Information provided ::
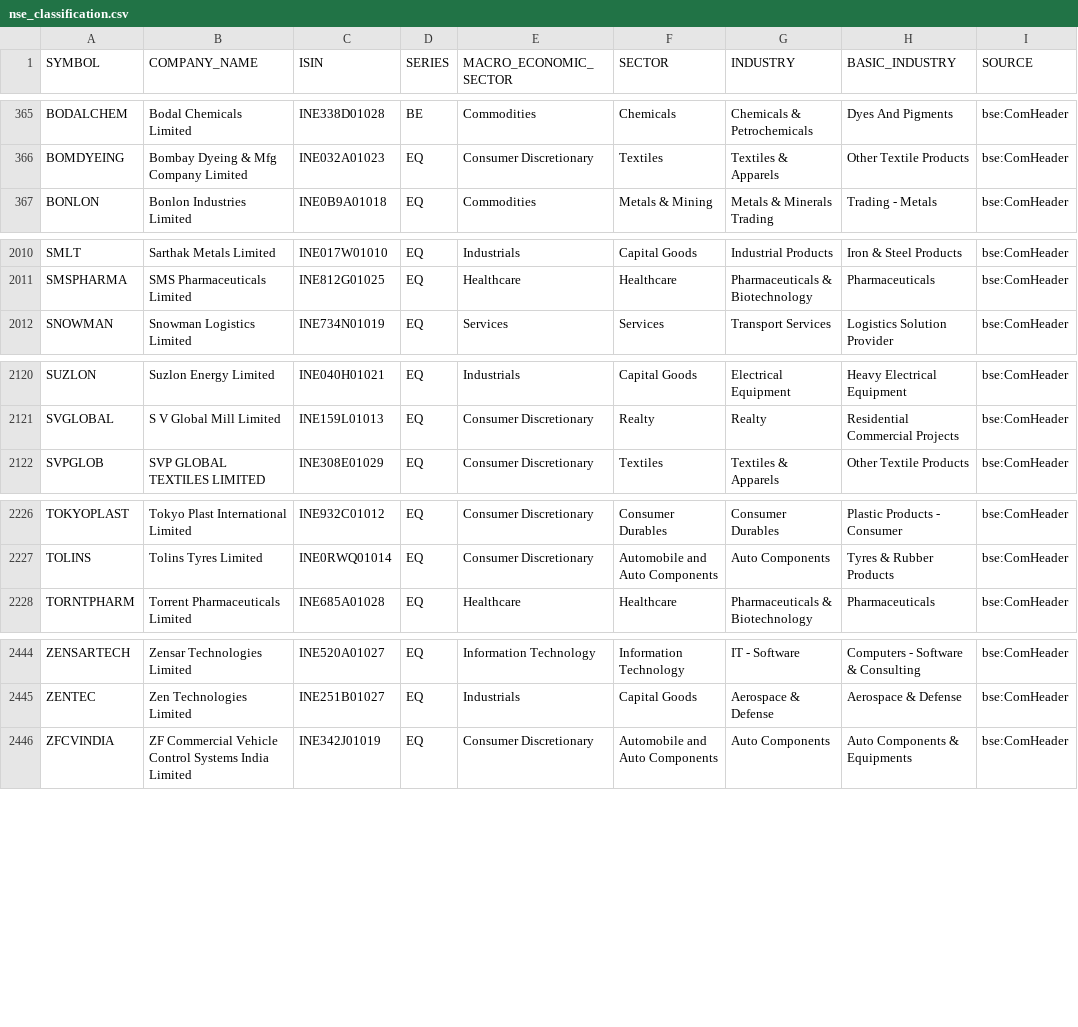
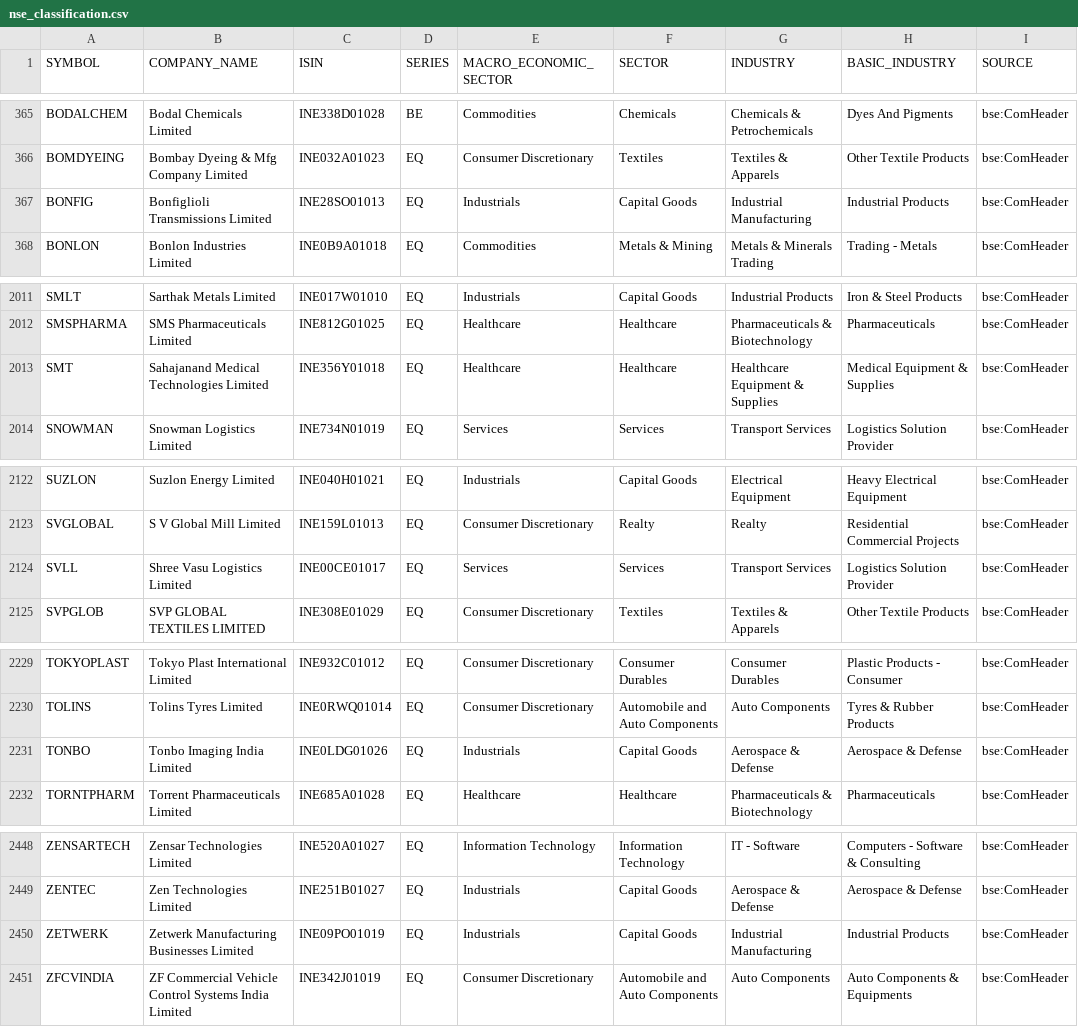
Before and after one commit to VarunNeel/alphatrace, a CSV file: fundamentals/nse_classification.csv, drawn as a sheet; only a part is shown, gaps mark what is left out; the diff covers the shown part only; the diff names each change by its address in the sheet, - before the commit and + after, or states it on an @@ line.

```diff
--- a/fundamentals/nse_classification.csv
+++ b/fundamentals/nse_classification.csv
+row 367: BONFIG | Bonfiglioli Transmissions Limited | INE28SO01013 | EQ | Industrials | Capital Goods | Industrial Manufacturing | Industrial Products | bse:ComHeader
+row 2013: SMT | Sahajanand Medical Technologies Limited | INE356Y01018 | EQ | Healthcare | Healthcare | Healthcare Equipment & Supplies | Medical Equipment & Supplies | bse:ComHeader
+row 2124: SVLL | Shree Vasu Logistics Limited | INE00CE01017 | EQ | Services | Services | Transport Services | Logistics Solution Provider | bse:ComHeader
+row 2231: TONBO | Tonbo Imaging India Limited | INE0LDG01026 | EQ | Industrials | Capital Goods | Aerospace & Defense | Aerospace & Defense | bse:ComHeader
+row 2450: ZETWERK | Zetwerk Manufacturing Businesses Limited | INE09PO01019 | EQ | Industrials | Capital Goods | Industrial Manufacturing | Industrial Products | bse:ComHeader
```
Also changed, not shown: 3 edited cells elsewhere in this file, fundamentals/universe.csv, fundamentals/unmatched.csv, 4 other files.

Your objective :: Gather all lines from the listing above in which "file" occurs.

Output ::
Before and after one commit to VarunNeel/alphatrace, a CSV file: fundamentals/nse_classification.csv, drawn as a sheet; only a part is shown, gaps mark what is left out; the diff covers the shown part only; the diff names each change by its address in the sheet, - before the commit and + after, or states it on an @@ line.
Also changed, not shown: 3 edited cells elsewhere in this file, fundamentals/universe.csv, fundamentals/unmatched.csv, 4 other files.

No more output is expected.